──────── Material provided ────────
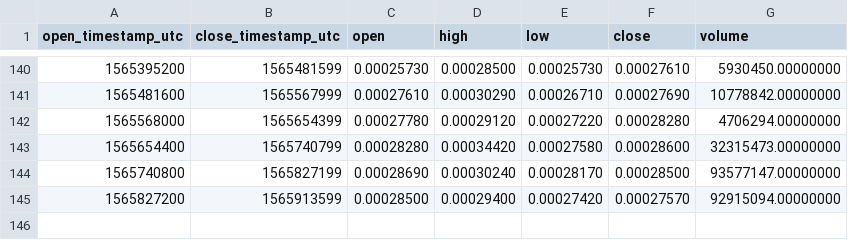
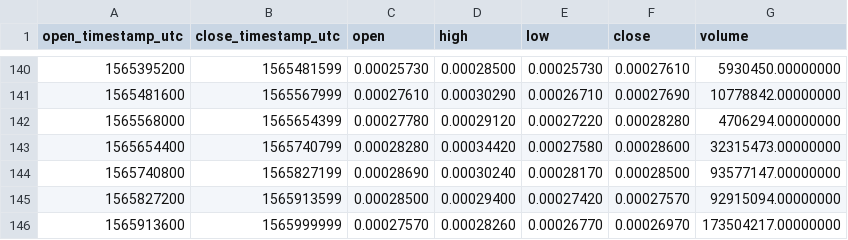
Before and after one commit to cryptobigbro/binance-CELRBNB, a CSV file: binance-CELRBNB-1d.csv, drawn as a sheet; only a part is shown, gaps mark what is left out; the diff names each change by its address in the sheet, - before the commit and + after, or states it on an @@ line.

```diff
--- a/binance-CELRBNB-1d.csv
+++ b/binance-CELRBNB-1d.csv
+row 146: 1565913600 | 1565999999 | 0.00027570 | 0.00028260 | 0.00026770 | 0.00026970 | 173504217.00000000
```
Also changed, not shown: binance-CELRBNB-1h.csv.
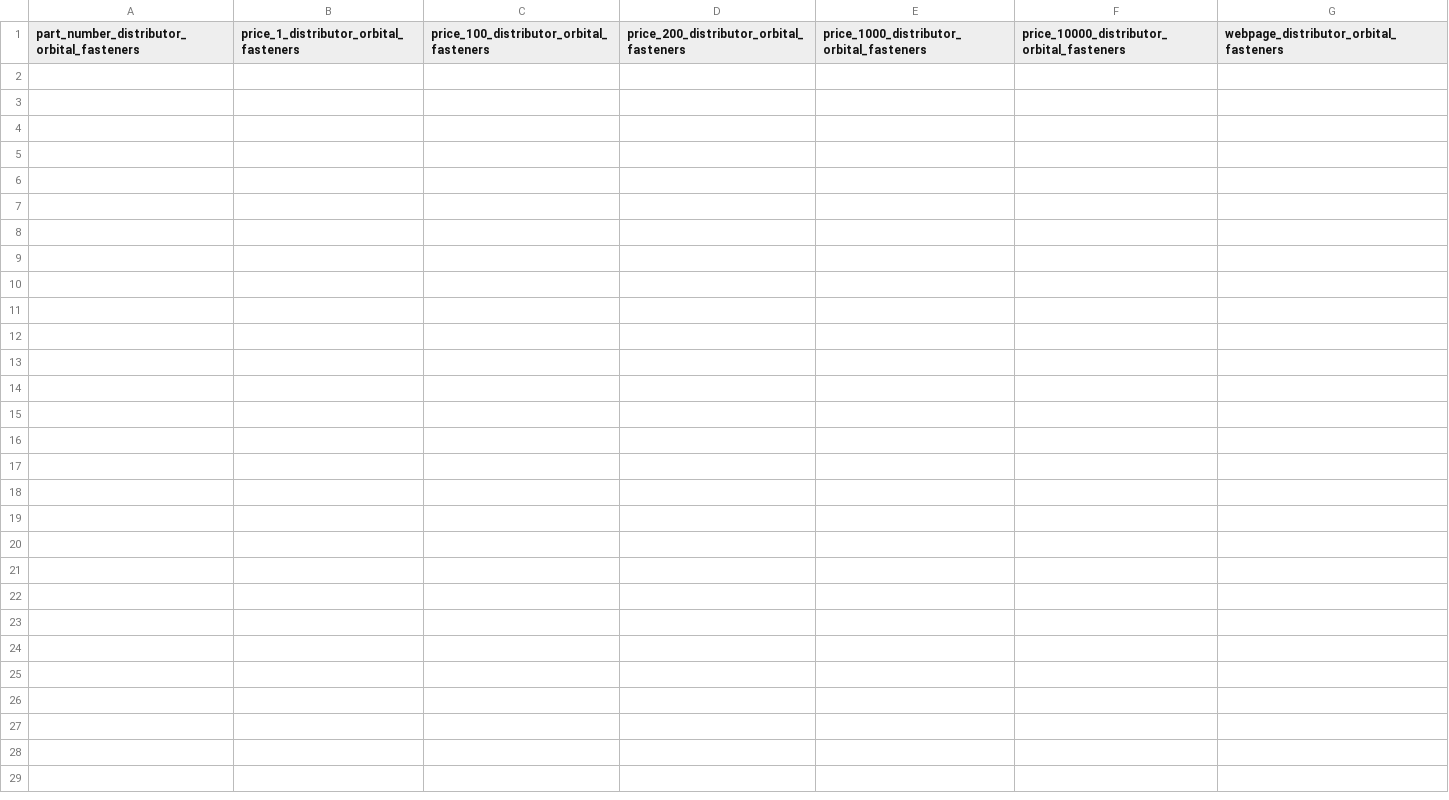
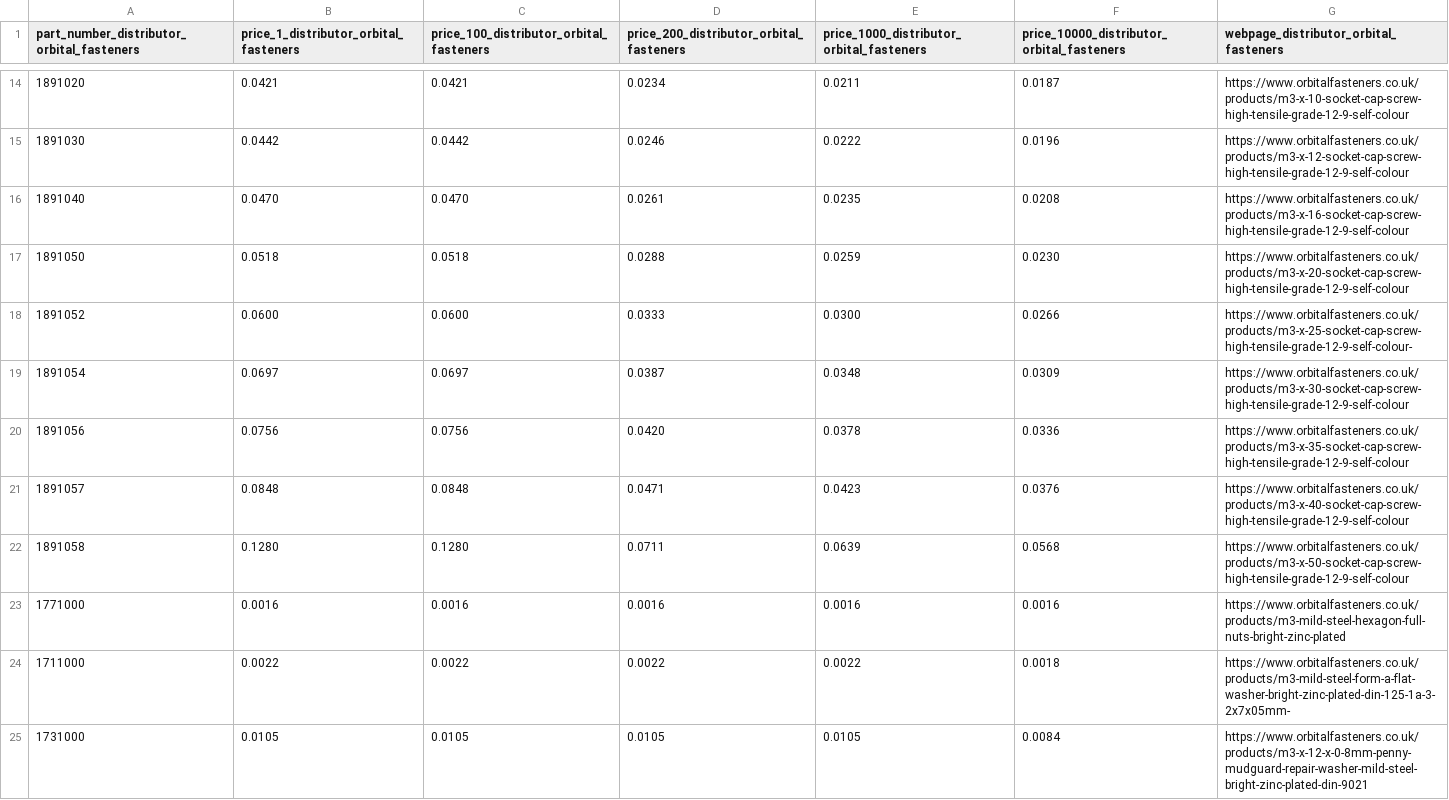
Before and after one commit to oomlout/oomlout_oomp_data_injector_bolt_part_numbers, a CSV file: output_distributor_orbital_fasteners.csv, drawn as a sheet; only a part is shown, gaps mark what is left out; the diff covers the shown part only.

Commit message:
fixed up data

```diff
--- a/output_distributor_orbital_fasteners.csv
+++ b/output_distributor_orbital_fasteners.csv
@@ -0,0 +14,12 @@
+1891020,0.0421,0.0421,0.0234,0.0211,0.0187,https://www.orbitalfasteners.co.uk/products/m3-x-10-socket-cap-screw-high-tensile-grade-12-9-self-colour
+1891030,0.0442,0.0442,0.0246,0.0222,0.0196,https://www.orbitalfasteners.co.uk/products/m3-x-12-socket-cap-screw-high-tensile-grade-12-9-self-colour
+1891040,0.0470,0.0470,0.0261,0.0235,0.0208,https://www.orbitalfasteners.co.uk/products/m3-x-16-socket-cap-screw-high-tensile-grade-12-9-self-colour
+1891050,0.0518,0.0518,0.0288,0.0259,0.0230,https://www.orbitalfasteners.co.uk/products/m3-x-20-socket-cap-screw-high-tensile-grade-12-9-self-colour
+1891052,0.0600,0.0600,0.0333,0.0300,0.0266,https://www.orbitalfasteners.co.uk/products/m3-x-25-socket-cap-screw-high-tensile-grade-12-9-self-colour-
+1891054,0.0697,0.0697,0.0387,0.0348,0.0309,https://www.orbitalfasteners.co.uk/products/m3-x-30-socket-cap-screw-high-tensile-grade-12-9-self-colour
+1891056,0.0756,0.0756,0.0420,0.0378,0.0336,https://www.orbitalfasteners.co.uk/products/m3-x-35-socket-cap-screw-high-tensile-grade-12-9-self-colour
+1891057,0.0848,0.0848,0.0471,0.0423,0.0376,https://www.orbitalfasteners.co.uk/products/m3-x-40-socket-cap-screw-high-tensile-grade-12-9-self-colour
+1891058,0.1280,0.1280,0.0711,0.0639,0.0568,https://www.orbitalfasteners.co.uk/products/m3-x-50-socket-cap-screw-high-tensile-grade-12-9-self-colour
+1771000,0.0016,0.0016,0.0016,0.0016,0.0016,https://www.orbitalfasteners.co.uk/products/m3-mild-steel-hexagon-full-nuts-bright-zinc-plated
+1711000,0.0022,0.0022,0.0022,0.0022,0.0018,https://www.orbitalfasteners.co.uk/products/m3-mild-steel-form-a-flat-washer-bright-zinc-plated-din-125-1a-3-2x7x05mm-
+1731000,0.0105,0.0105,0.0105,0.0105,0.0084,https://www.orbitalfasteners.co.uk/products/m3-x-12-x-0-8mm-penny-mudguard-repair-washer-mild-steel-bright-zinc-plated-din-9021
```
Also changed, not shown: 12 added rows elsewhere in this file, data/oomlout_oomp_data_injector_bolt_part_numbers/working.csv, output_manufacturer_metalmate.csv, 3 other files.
────────
Using the records above, copy all lines that include the word "self".

+1891020,0.0421,0.0421,0.0234,0.0211,0.0187,https://www.orbitalfasteners.co.uk/products/m3-x-10-socket-cap-screw-high-tensile-grade-12-9-self-colour
+1891030,0.0442,0.0442,0.0246,0.0222,0.0196,https://www.orbitalfasteners.co.uk/products/m3-x-12-socket-cap-screw-high-tensile-grade-12-9-self-colour
+1891040,0.0470,0.0470,0.0261,0.0235,0.0208,https://www.orbitalfasteners.co.uk/products/m3-x-16-socket-cap-screw-high-tensile-grade-12-9-self-colour
+1891050,0.0518,0.0518,0.0288,0.0259,0.0230,https://www.orbitalfasteners.co.uk/products/m3-x-20-socket-cap-screw-high-tensile-grade-12-9-self-colour
+1891052,0.0600,0.0600,0.0333,0.0300,0.0266,https://www.orbitalfasteners.co.uk/products/m3-x-25-socket-cap-screw-high-tensile-grade-12-9-self-colour-
+1891054,0.0697,0.0697,0.0387,0.0348,0.0309,https://www.orbitalfasteners.co.uk/products/m3-x-30-socket-cap-screw-high-tensile-grade-12-9-self-colour
+1891056,0.0756,0.0756,0.0420,0.0378,0.0336,https://www.orbitalfasteners.co.uk/products/m3-x-35-socket-cap-screw-high-tensile-grade-12-9-self-colour
+1891057,0.0848,0.0848,0.0471,0.0423,0.0376,https://www.orbitalfasteners.co.uk/products/m3-x-40-socket-cap-screw-high-tensile-grade-12-9-self-colour
+1891058,0.1280,0.1280,0.0711,0.0639,0.0568,https://www.orbitalfasteners.co.uk/products/m3-x-50-socket-cap-screw-high-tensile-grade-12-9-self-colour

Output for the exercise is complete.